Reviews for Power of Negative Thinking : An Unconventional Approach to Achieving Positive Results
Booklist Reviews 2013 February #2
Knight's success as a college basketball coach is unquestioned. He was college basketball's Coach of the Year five times and won three NCAA championships. He's currently a basketball analyst for ESPN. Knight's success was built on preparation. Recognizing that offensive success could be fleeting, he always emphasized defense, which he describes as making the appropriate response to the negativity one can encounter on offense. So negative thinking about offense leads one to focus, as coaches and players, on defense. See? It's a conceit that lends itself more to a catchy title than an application in sports, life, or business. What we're really left with here is solid, commonsensical advice on preparation--how to move quickly from one success to the next challenge rather than basking in the afterglow, as well as how to use losses (failures) as inspiration while moving through life. Knight sprinkles personal anecdotes throughout to illustrate his points and concludes each chapter with a couple aphorisms he calls "Knight's Nuggets." (For example: "One more beer can't hurt . . . unless you're driving.") This is an easily digestible self-help book by a very successful man. The advice is generally useful, except for the Nuggets. Hold the Nuggets, next time, Mr. Knight. There's a negative you can build on. Copyright 2012 Booklist Reviews.
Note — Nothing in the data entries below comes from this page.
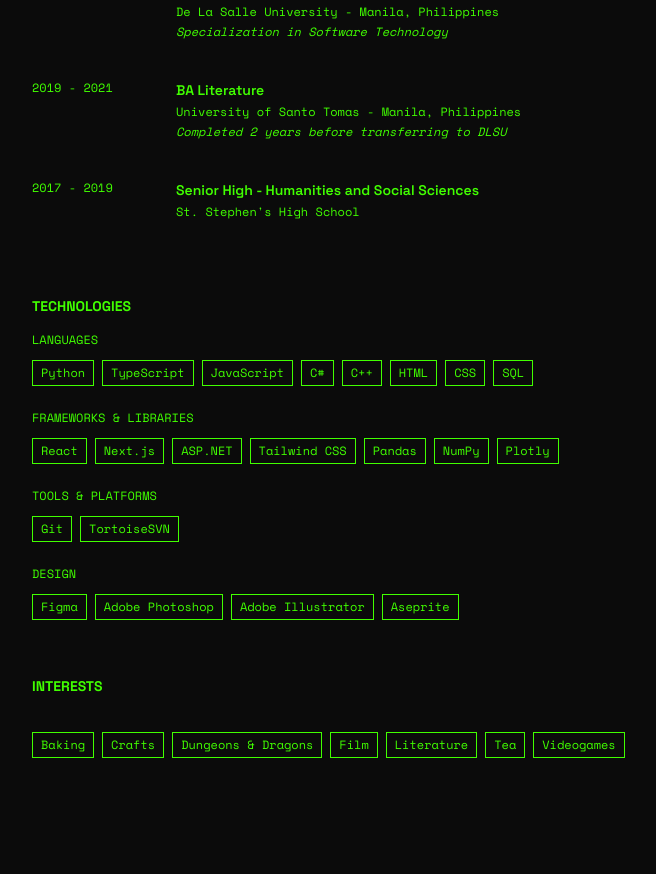
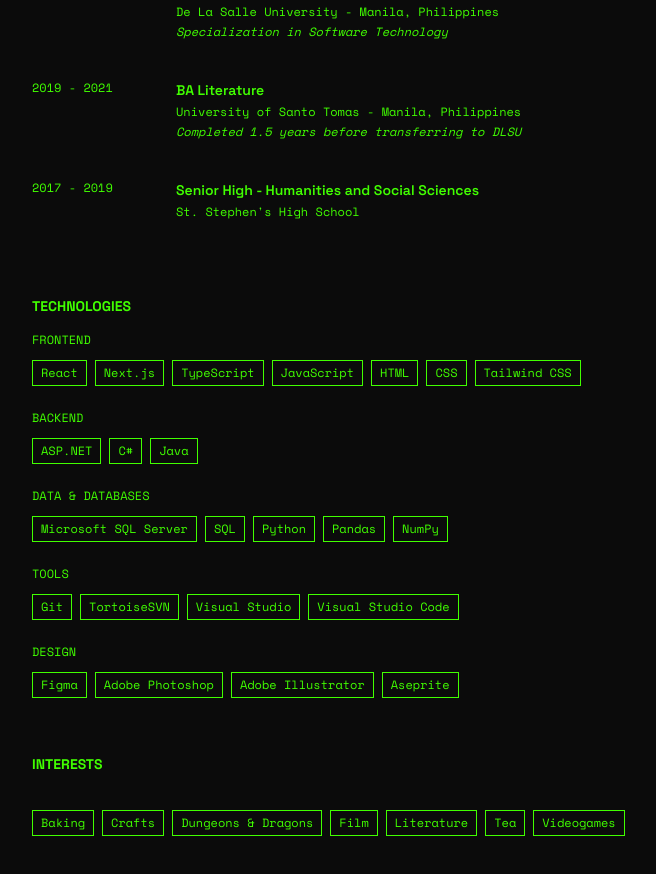
Before and after one commit to anamurielveron/anamurielveron-site, a Next.js app: page / in a window 1280 px wide. Shown: the part 1324-2198 px from the top of the page, without its empty margins (296-952 px from the left). Built offline with nearby package versions, Linux system fonts and the light colour scheme.

Commit message:
chore(resume): update resume and about info

```diff
--- a/src/components/sections/Hero.tsx
+++ b/src/components/sections/Hero.tsx
@@ -1,6 +1,5 @@
 'use client';
 
-import { useState } from 'react';
 import { useTheme } from 'next-themes';
 import Image from 'next/image';
 import { RiDownloadLine } from 'react-icons/ri';
--- a/src/content/data.json
+++ b/src/content/data.json
@@ -39,7 +39,7 @@
             "end": "2021",
             "degree": "BA Literature",
             "institution": "University of Santo Tomas - Manila, Philippines",
-            "description": "Completed 2 years before transferring to DLSU"
+            "description": "Completed 1.5 years before transferring to DLSU"
         },
         {
             "start": "2017",
@@ -50,16 +50,20 @@
     ],
     "techStack": [
         {
-            "category": "Languages",
-            "items": ["Python", "TypeScript", "JavaScript", "C#", "C++", "HTML", "CSS", "SQL"]
+            "category": "Frontend",
+            "items": ["React", "Next.js", "TypeScript", "JavaScript", "HTML", "CSS", "Tailwind CSS"]
         },
         {
-            "category": "Frameworks & Libraries",
-            "items": ["React", "Next.js", "ASP.NET", "Tailwind CSS", "Pandas", "NumPy", "Plotly"]
+            "category": "Backend",
+            "items": ["ASP.NET", "C#", "Java"]
         },
         {
-            "category": "Tools & Platforms",
-            "items": ["Git", "TortoiseSVN"]
+            "category": "Data & Databases",
+            "items": ["Microsoft SQL Server", "SQL", "Python", "Pandas", "NumPy"]
+        },
+        {
+            "category": "Tools",
+            "items": ["Git", "TortoiseSVN", "Visual Studio", "Visual Studio Code"]
         },
         {
             "category": "Design",
```
Also changed, not shown: 1 other file (tests, documents, lock files or other folders).
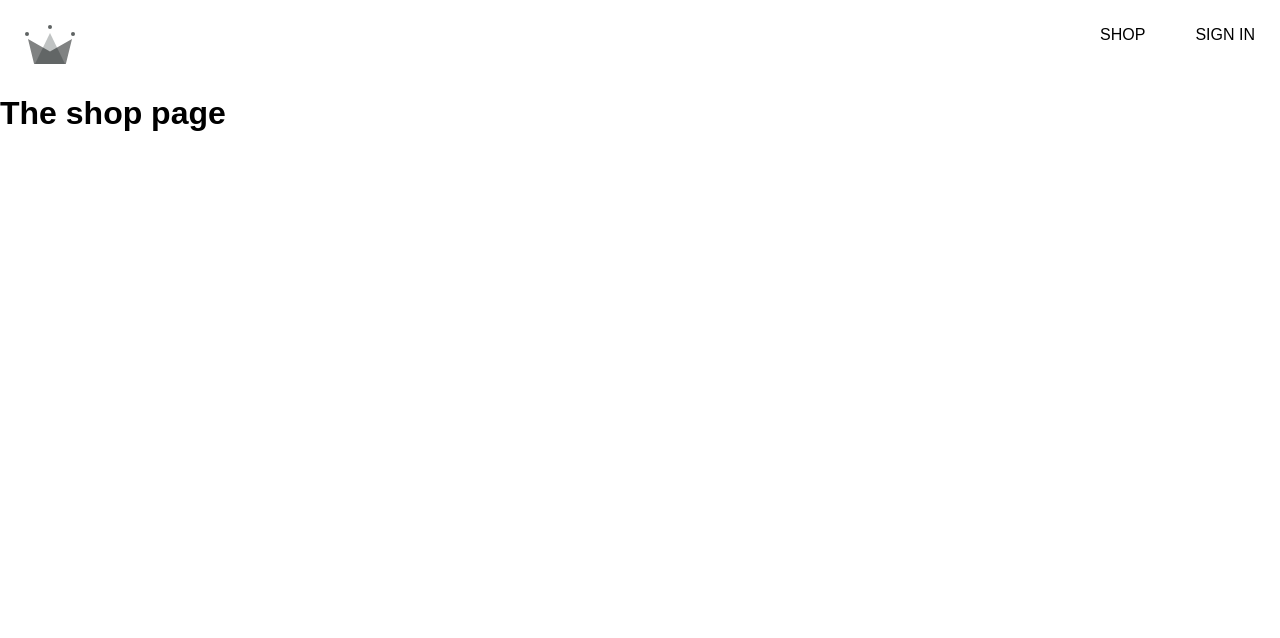
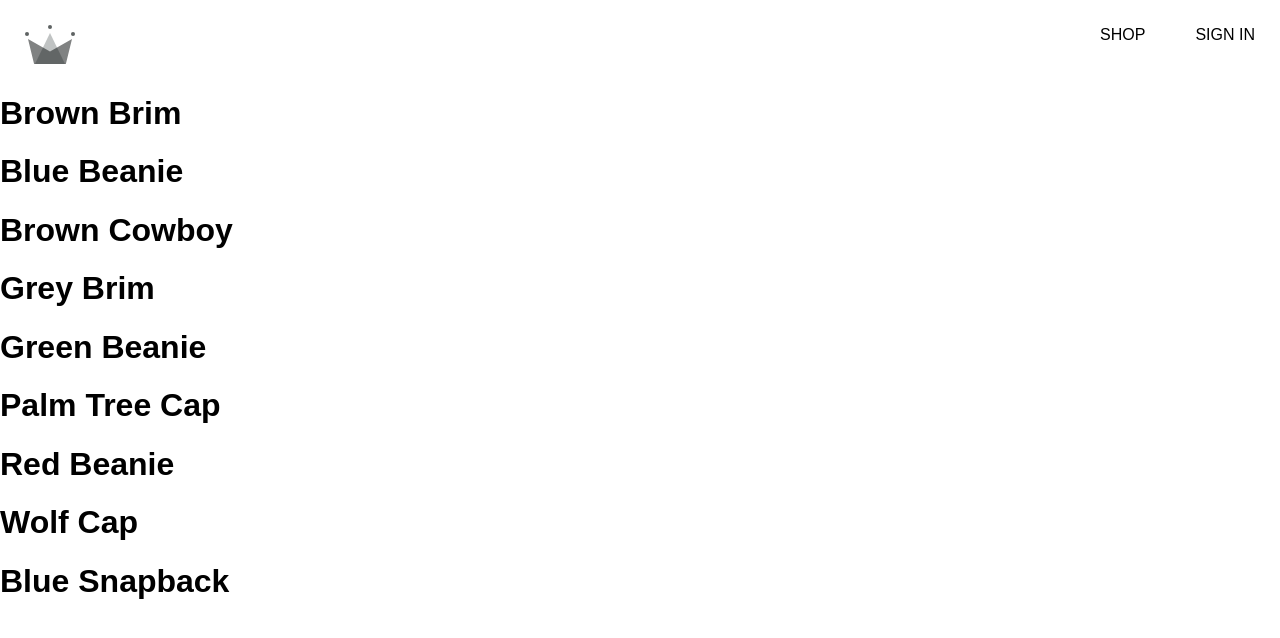
Before and after one commit to Helena2018/kids-toys, a React (Create React App) app: page /shop in a window 1280 px wide. Shown: the top 638 px of the page. Built offline with nearby package versions, Linux system fonts and the light colour scheme; no server answers; a web font is replaced by a local one.

Commit message:
import shop component to app

```diff
--- a/src/App.js
+++ b/src/App.js
@@ -1,14 +1,9 @@
 import Home from './routes/home/home.component';
 import Navigation from './routes/navigation/navigation.component';
 import Authentication from './routes/authentication/authentication.component';
+import Shop from './routes/shop/shop.component'
 
 import { Routes, Route } from 'react-router-dom';
-
-
-
-const Shop = () => {
-  return <h1>The shop page</h1>;
-};
 
 const App = () => {
   return (
--- a/src/routes/shop/shop.component.jsx
+++ b/src/routes/shop/shop.component.jsx
@@ -9,7 +9,7 @@ const Shop = () => {
         </div>
       ))}
     </div>
-  )
-}
+  );
+};
 
 export default Shop;
```
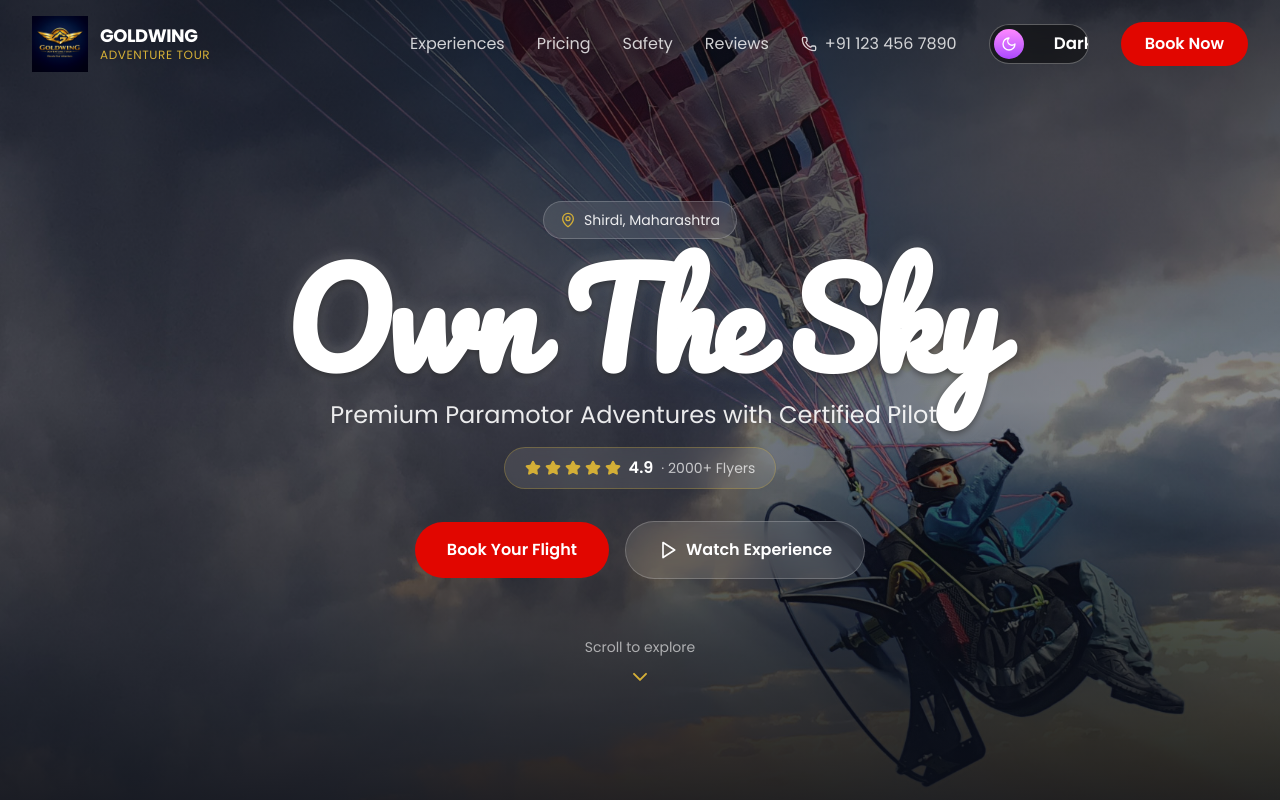
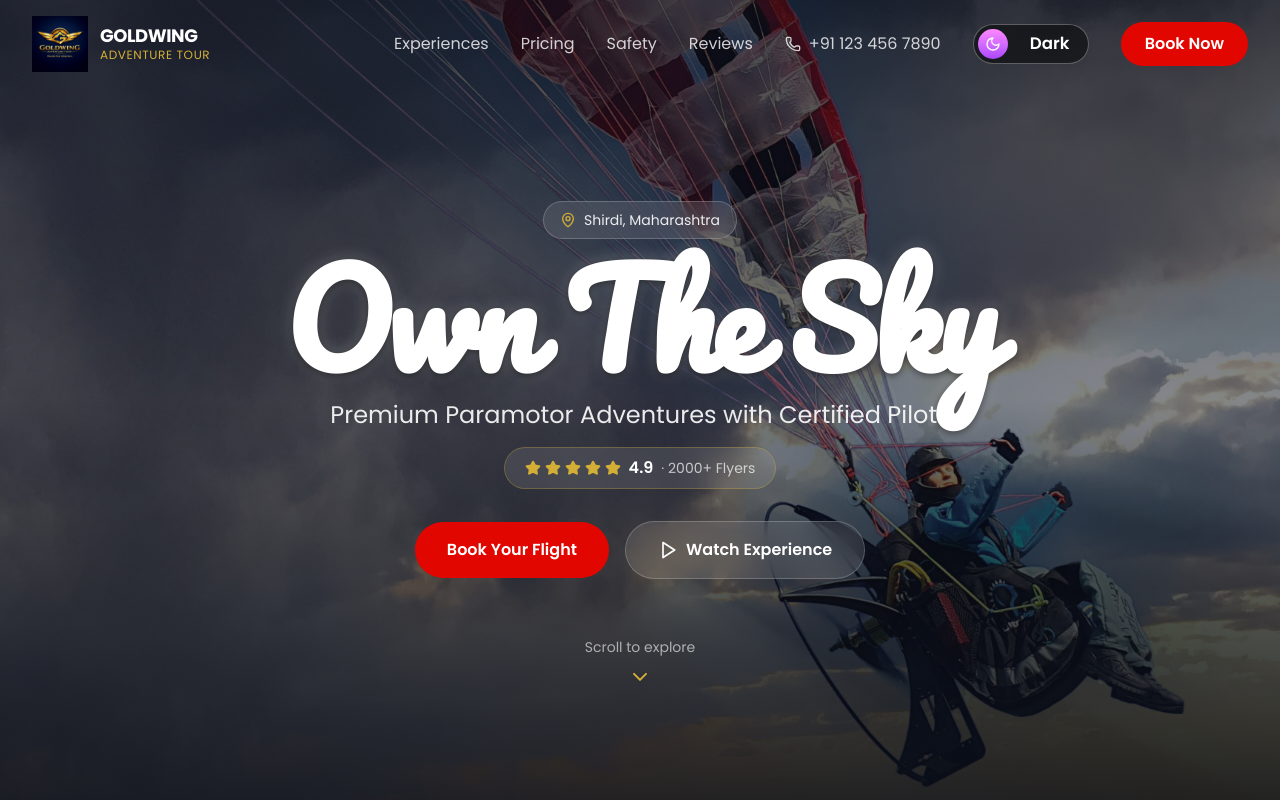
Before and after one commit to Pranav0051/GOLDWING, a React (Vite) app: page / in a window 1280 px wide. Shown: the top 800 px of the page. Built offline with nearby package versions, Linux system fonts and the light colour scheme.

Commit message:
Fix ThemeToggle text color and alignment

```diff
--- a/src/app/components/Navbar.tsx
+++ b/src/app/components/Navbar.tsx
@@ -38,13 +38,13 @@ export function Navbar({ onBookClick }: { onBookClick: () => void }) {
             <img
               src="/goldwing-logo.png"
               alt="Goldwing Adventure Tour"
-              className="h-12 md:h-14 w-auto object-contain"
+              className="h-10 md:h-14 w-auto object-contain"
             />
-            <div className="hidden sm:block">
-              <h1 className="text-white font-bold tracking-tight text-base md:text-lg leading-tight">
+            <div className="block">
+              <h1 className="text-white font-bold tracking-tight text-sm md:text-lg leading-tight">
                 GOLDWING
               </h1>
-              <p className="text-[#D4AF37] text-[10px] md:text-xs tracking-wider">ADVENTURE TOUR</p>
+              <p className="text-[#D4AF37] text-[8px] md:text-xs tracking-wider">ADVENTURE TOUR</p>
             </div>
           </motion.div>
 
--- a/src/app/components/ThemeToggle.tsx
+++ b/src/app/components/ThemeToggle.tsx
@@ -58,10 +58,10 @@ export function ThemeToggle() {
                 onMouseEnter={() => setIsHovered(true)}
                 onMouseLeave={() => setIsHovered(false)}
                 className="hidden md:flex items-center justify-center transition-transform active:scale-95 relative overflow-hidden bg-black/50 backdrop-blur-md border border-white/30 rounded-full"
-                style={{ width: "100px", height: "40px" }}
+                style={{ width: "116px", height: "40px" }}
             >
                 <div
-                    className={`absolute left-1 flex items-center justify-center h-[30px] rounded-full bg-gradient-to-b from-[#ff88ff] to-[#ac46ff] z-20 transition-all duration-300 ${isHovered ? "w-[90px]" : "w-[30px]"
+                    className={`absolute left-1 flex items-center justify-center h-[30px] rounded-full bg-gradient-to-b from-[#ff88ff] to-[#ac46ff] z-20 transition-all duration-300 ${isHovered ? "w-[106px]" : "w-[30px]"
                         }`}
                 >
                     {isDark ? (
@@ -71,8 +71,8 @@ export function ThemeToggle() {
                     )}
                 </div>
                 <div
-                    className={`flex items-center justify-center h-full text-white z-10 transition-all duration-300 ${isHovered ? "w-0 opacity-0 translate-x-2" : "w-[60px] opacity-100 translate-x-4 ml-auto"
-                        }`}
+                    className={`flex items-center justify-center h-full z-10 transition-all duration-300 ${isHovered ? "w-0 opacity-0 translate-x-2" : "w-[76px] opacity-100 ml-auto"
+                        } ${isDark ? "text-white" : "text-black"}`}
                 >
                     <span className="text-[1.04em] font-medium">{isDark ? "Dark" : "Light"}</span>
                 </div>
```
Kirkus Reviews 2013 February #2
With the assistance of co-author Hammel (The Bill Cook Story: Ready, Fire, Aim!, 2008, etc.), legendary college-basketball coach Knight (Knight: My Story, 2002), known for his anger management issues, sings the praises of negativity. Well into this book, it feels as though the word "negative" is a little too salty. Yes, there are plenty of negative-sounding commandments, but Knight comes across more as fiercely realistic and attentive. He obviously dislikes Norman Vincent Peale thinking (hence the book's title) and the irresponsible optimism of finding good everywhere--precisely because it doesn't involve thinking, but a failure to sensibly, actively engage. Knight writes with considerable bounce, and he relishes poking a sharp stick into the Pollyannaish clichés and platitudes of optimism: In response to that old chestnut, "Every dark cloud has a silver lining," Knight writes, "The cloud is what you'd better notice." But under the bluster and prickle is a common-sensical approach that is evidently effective if you are a basketball coach with a nose for winning. Despite the histrionics, the slap and choke, and chair throwing, Knight is the third-winningest coach in college-basketball history (he was just passed by Jim Boeheim). Knight counsels to question, worry, improve, do the research, exercise skepticism, avoid mistakes, talk less than you listen and be open to the new. The author is certainly not breaking any new ground here, but his advice is simple and energetic: Have the will to prepare to win; trust, but verify; if it looks too easy, you have a problem. A quick, negative-to-achieve manifesto that initially sounds like a bummer but turns out to be brightly anecdotal. Copyright Kirkus 2013 Kirkus/BPI Communications.All rights reserved.